“Perennial” plants earn that name because they keep giving their gifts year after year, with a tendency to reseed, reproduce more profusely and expand their footprints as time goes on.
And right now, as new native plants that went in the ground last fall through a pilot project bloom for the first time this summer around Santa Fe, an environmental conservation group is looking for people who want to participate in the program’s second round.
The Xerces Society for Invertebrate Conservation aims its exponential plant math squarely at helping to restore the available habitat for local pollinators, a natural part of the cycle of life that’s been lost to urbanization.
“There are a lot of groups that do wildlife conservation with birds and mammals and other big, charismatic kinds of things, but invertebrates are so critical to the function of our planet,” says Kaitlin Haase, southwest pollinator conservation specialist with the society. The nationwide nonprofit with 80 employees now has two working in the Santa Fe area “to make sure that we are supporting pollinators at multiple scales, from individuals and gardens to cities to counties and even the Legislature,” she says.
The tiny critters—critical for soil and water health and for the planet’s food chain—have captivated Haase.
“I have worked with many different species and many different ecosystems,” she tells SFR. “I worked with bears and elk in the Valles Caldera on one of my first internships out of college, and I gravitated towards the little things because they are just so omnipresent. Wherever you are you can basically observe a safari happening…Insects are super abundant and their lives are just so interesting to me.”

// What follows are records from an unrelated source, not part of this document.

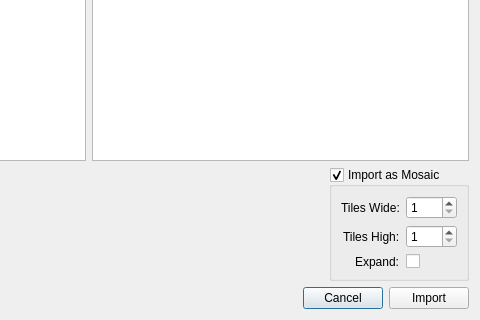
Old version of the form src/mcedit2/ui/import_map.ui in the repository mcedit/mcedit2; both pictures show x 302 to 782 and y 421 to 741 of the 782 by 741 pixel window.
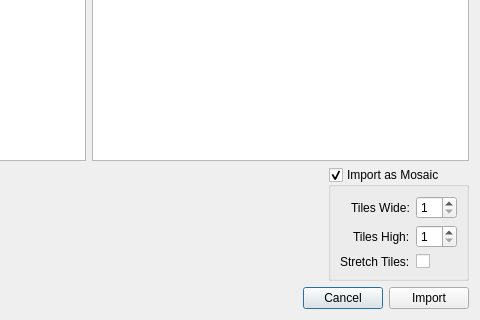
New version of the form.

Commit message: Change "Expand" checkbox to "Stretch Tiles" in map import UI

```diff
--- a/src/mcedit2/ui/import_map.ui
+++ b/src/mcedit2/ui/import_map.ui
@@ -82,7 +82,7 @@
         <item row="2" column="0">
          <widget class="QLabel" name="label_3">
           <property name="text">
-           <string>Expand:</string>
+           <string>Stretch Tiles:</string>
           </property>
          </widget>
         </item>
```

She oversees the recruitment and selection of project participants as well as education and oversight of plant distribution. Last year’s habitat-kits project in the region was new to Xerces, which has executed projects on bigger scales in California and the northeast with large landowners. The society doled out kits containing nine species of plants to 250 homes and several small, public spaces such as community gardens, city parks and multi-family common areas.
“It was super well-received. Everyone was just so excited to get the plants and I have received lots of photos and emails about how the plants are doing this spring,” Haase says. “A lot of folks have really embraced being new native plant moms and dads and are really excited to see what comes back. It is a challenge, it’s not like regular gardening because it is these tiny little native plants that go in in the fall and a lot of people want to overcare for them and water them too much. It’s all a learning experience.”

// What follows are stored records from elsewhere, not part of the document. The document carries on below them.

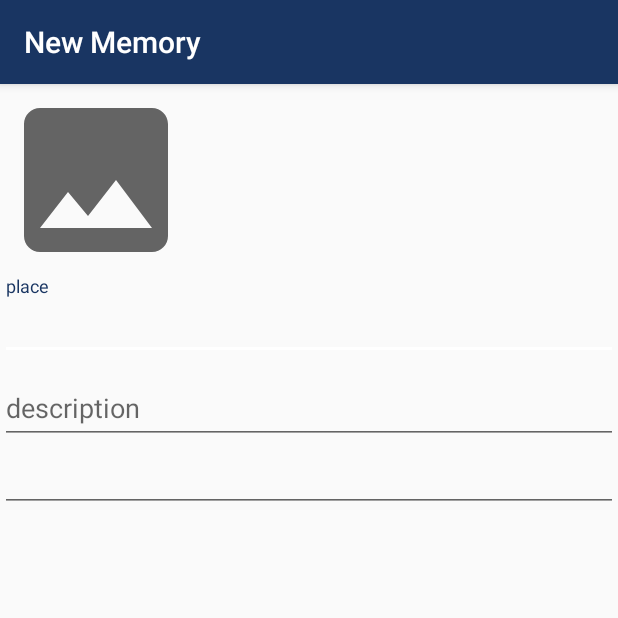
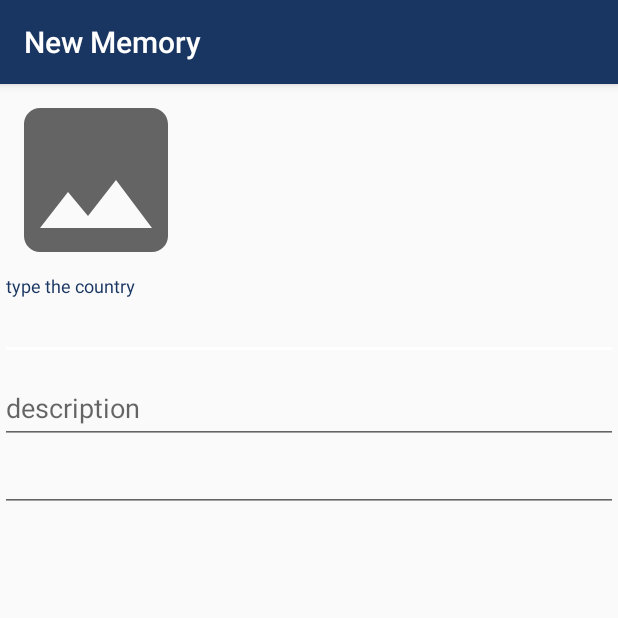
Before and after one commit to fabiom95/PregettoPSSS_Travelgram, an Android app: the InsertMemoryActivity screen opened directly, with no data from a screen before it, on a phone screen of 412 x 824 dp, the top half of it. Run offline under Robolectric (Android 15) with nearby library versions, the phone set to English and light mode, and no system bars; our stand-ins replace Firebase (no records; nobody signed in at launch, a user with empty details on screens opened directly).

Commit message:
dropdown menu
added dropdown menu

```diff
--- a/code/Travelgram/app/src/main/java/com/psss/travelgram/view/activity/InsertMemoryActivity.java
+++ b/code/Travelgram/app/src/main/java/com/psss/travelgram/view/activity/InsertMemoryActivity.java
@@ -12,6 +12,8 @@ import android.os.Bundle;
 import android.view.MenuItem;
 import android.view.View;
 import android.view.View.OnClickListener;
+import android.widget.ArrayAdapter;
+import android.widget.AutoCompleteTextView;
 import android.widget.Button;
 import android.widget.EditText;
 import android.widget.ImageView;
@@ -31,6 +33,10 @@ public class InsertMemoryActivity extends AppCompatActivity implements OnClickLi
     private Uri data;
     private ImageView memoryImage;
 
+    //TODO: prelevare automaticamente i nomi dal KML
+    private static final String[] COUNTRIES = new String[]{
+            "Italy", "France", "Germany", "Israel", "Ireland"
+    };
 
     @Override
     protected void onCreate(Bundle savedInstanceState) {
@@ -51,10 +57,13 @@ public class InsertMemoryActivity extends AppCompatActivity implements OnClickLi
         memoryImage.setOnClickListener(this);
 
         // campi
-        place = findViewById(R.id.place);
+        AutoCompleteTextView country = findViewById(R.id.select_country);
+        ArrayAdapter<String> adapter = new ArrayAdapter<String>(this, android.R.layout.simple_list_item_1, COUNTRIES);
+        country.setAdapter(adapter);
         if (countryName != null)
-            place.setText(countryName);
+            country.setText(countryName);
         description = findViewById(R.id.description);
+
 
         // ViewModel
         insertMemoryViewModel = new InsertMemoryViewModel();
--- a/code/Travelgram/app/src/main/res/layout/activity_insert_memory.xml
+++ b/code/Travelgram/app/src/main/res/layout/activity_insert_memory.xml
@@ -6,6 +6,8 @@
     android:layout_height="match_parent"
     xmlns:tools="http://schemas.android.com/tools"
     tools:context=".view.activity.InsertMemoryActivity">
+    tools:context="com.codinginflow.autocompletetextviewexample.MainActivity">
+
 
     <com.google.android.material.appbar.AppBarLayout
         android:id="@+id/appbar"
@@ -48,12 +50,18 @@
                 android:layout_height="wrap_content"
                 app:hintTextColor="@color/colorPrimary">
 
-                <EditText
-                    android:id="@+id/place"
+                <AutoCompleteTextView
+                    android:id="@+id/select_country"
                     android:layout_width="match_parent"
                     android:layout_height="wrap_content"
                     android:inputType="textPersonName"
-                    android:hint="place"/>
+                    android:hint="type the country"
+                    android:completionThreshold="1"
+                    android:popupBackground="@color/colorAccent"/>
+                    <!--android:completionHint="select the country"-->
+                    <!--android:dropDownAnchor="@id/text_view_countries"-->
+
+
             </com.google.android.material.textfield.TextInputLayout>
 
             <com.google.android.material.textfield.TextInputLayout
```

I was among those excited new native plant parents when I rehomed my seedings in our shared condo courtyard in late September. Haase advised that with soil conditions like ours, new holes picked into the compact earth should be filled with water for a few hours before planting. We tucked small, plastic label stakes next to each plant and then truthfully spent more time hoping they lived through the winter than actually watering them every one to two weeks as Haase had recommended.
Yet, when spring arrived, so too did the native plants. The sumac bush was the first to prove it had endured the hard season when tiny flowers and light-colored leaves emerged. Next, the elongated spikes of penstemon leaves appeared alongside verbena and foliage of what would, a few weeks later, reveal itself as a single Mexican blanket flower.

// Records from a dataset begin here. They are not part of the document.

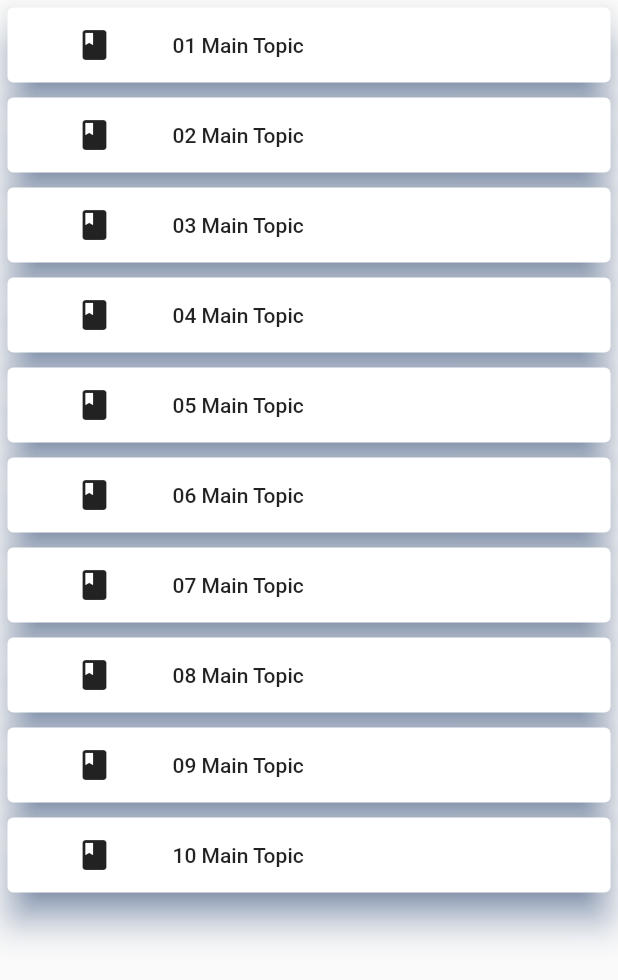
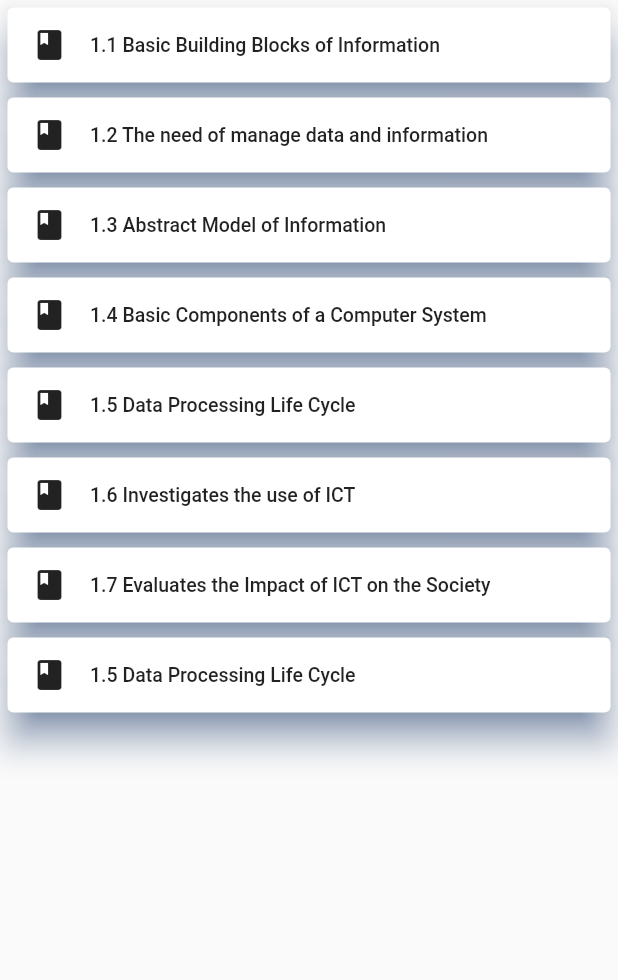
Before and after one commit to nawodyaonline/note_app, a Flutter app: the ItList screen opened by its route, on a phone screen of 412 x 824 dp. Shown: the top 980 px of the screen. Run offline on Flutter 3.47's test engine with Material 2 defaults, Android fonts, the phone set to English and light mode, and no system bars; missing offline and left inert: flutter_plugin_pdf_viewer.

Commit message:
Added ICT lessons

```diff
--- a/lib/Screens/it_topics.dart
+++ b/lib/Screens/it_topics.dart
@@ -10,44 +10,36 @@ class ItList extends StatelessWidget {
           scrollDirection: Axis.vertical,
           children: <Widget>[
             TopicCard(
-              mainTopic: '01 Main Topic',
-              subTopic: 'This is a test Run',
+              mainTopic: '1.1 Basic Building Blocks of Information',
+              pdfLink: 'assets/ict_1_1.pdf',
             ),
             TopicCard(
-              mainTopic: '02 Main Topic',
-              subTopic: 'This is a test Run',
+              mainTopic: '1.2 The need of manage data and information',
+              pdfLink: 'assets/ict_1_2.pdf',
             ),
             TopicCard(
-              mainTopic: '03 Main Topic',
-              subTopic: 'This is a test Run',
+              mainTopic: '1.3 Abstract Model of Information ',
+              pdfLink: 'assets/ict_1_3.pdf',
             ),
             TopicCard(
-              mainTopic: '04 Main Topic',
-              subTopic: 'This is a test Run',
+              mainTopic: '1.4 Basic Components of a Computer System ',
+              pdfLink: 'assets/ict_1_4.pdf',
             ),
             TopicCard(
-              mainTopic: '05 Main Topic',
-              subTopic: 'This is a test Run',
+              mainTopic: '1.5 Data Processing Life Cycle',
+              pdfLink: 'assets/ict_1_5.pdf',
             ),
             TopicCard(
-              mainTopic: '06 Main Topic',
-              subTopic: 'This is a test Run',
+              mainTopic: '1.6 Investigates the use of ICT',
+              pdfLink: 'assets/ict_1_6.pdf',
             ),
             TopicCard(
-              mainTopic: '07 Main Topic',
-              subTopic: 'This is a test Run',
+              mainTopic: '1.7 Evaluates the Impact of ICT on the Society',
+              pdfLink: 'assets/ict_1_7.pdf',
             ),
             TopicCard(
-              mainTopic: '08 Main Topic',
-              subTopic: 'This is a test Run',
-            ),
-            TopicCard(
-              mainTopic: '09 Main Topic',
-              subTopic: 'This is a test Run',
-            ),
-            TopicCard(
-              mainTopic: '10 Main Topic',
-              subTopic: 'This is a test Run',
+              mainTopic: '1.5 Data Processing Life Cycle',
+              pdfLink: 'assets/ict_1_5.pdf',
             ),
           ],
         ),
--- a/lib/main.dart
+++ b/lib/main.dart
@@ -1,7 +1,6 @@
 import 'package:flutter/material.dart';
 import 'package:note_app/Screens/home.dart';
 import 'package:note_app/Screens/it_topics.dart';
-import 'package:note_app/Screens/pdf_viewer.dart';
 import 'package:provider/provider.dart';
 
 import 'package:note_app/Screens/app.dart';
@@ -28,7 +27,6 @@ class MyApp extends StatelessWidget {
           '/signin': (context) => Login(),
           '/home': (context) => Home(),
           '/ict': (context) => ItList(),
-          '/pdf_viewer': (context) => PdfViewer(),
         },
       ),
     );
--- a/lib/models/main_topic.dart
+++ b/lib/models/main_topic.dart
@@ -1,10 +1,11 @@
 import 'package:flutter/material.dart';
+import 'package:note_app/Screens/pdf_viewer.dart';
 
 class TopicCard extends StatelessWidget {
   final String mainTopic;
-  final String subTopic;
+  final String pdfLink;
 
-  TopicCard({@required this.mainTopic, @required this.subTopic});
+  TopicCard({@required this.mainTopic, this.pdfLink});
 
   @override
   Widget build(BuildContext context) {
@@ -15,21 +16,28 @@ class TopicCard extends StatelessWidget {
       child: FlatButton(
         height: 50,
         onPressed: () {
-          Navigator.pushNamed(context, '/pdf_viewer');
+          Navigator.push(
+            context,
+            MaterialPageRoute(
+              builder: (context) => PdfViewer(
+                pdf: pdfLink,
+                topic: Text(mainTopic),
+              ),
+            ),
+          );
         },
         child: Row(
-          // mainAxisAlignment: MainAxisAlignment.spaceEvenly,
           children: [
-            SizedBox(
-              width: 30,
-            ),
             Icon(
               Icons.book,
             ),
             SizedBox(
-              width: 40,
+              width: 15,
             ),
-            Text(mainTopic),
+            Text(
+              mainTopic,
+              style: TextStyle(fontSize: 13),
+            ),
           ],
         ),
       ),
```
Also changed, not shown: lib/Screens/pdf_viewer.dart (+17 -4 lines), 7 other files.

I wasn’t sure if others had died over the winter, but upon further inspection, and only when I crouched with my face inches from the ground, did I notice the cota had made it, too. At presstime, I’m now certain that not one but three milkweed plants have also returned. Sure, I lost the hairy aster and the clover, maybe completely, but the area contains more native plants than before. And, so much promise—I will probably faint dead away if I see a Monarch butterfly feasting on a bloom on some future day.
Fellow pollinator-garden recipient Karen Armitage had even better luck. Nearly every one of her 32 plants from the kit show perky and green on a recent tour outside her home near Fort Marcy. The sheer number of plants in the kit was daunting at first, and she too was skeptical over the winter about whether the tiny plants would take off, but she and her husband, John, covered them with rags for early frosts to enable root development and fenced them off against rabbits and deer.
“I am glad that the butterflies and the bees will have them…,” she tells SFR. “I hope that we have done our part. I think about the agricultural industry and all the plants that depend on pollinators, so I think it’s a good idea to plant these plants.”
Apply to receive a pollinator habitat kit before June 30 at xerces.org/pollinator- conservation/habitat-kits/santa-fe. Seedlings will be ready for distribution in late summer or early fall and Xerces is particularly looking for younger households who want to participate. Kits take up about as much room as a parking space, but can be dispersed in various locations.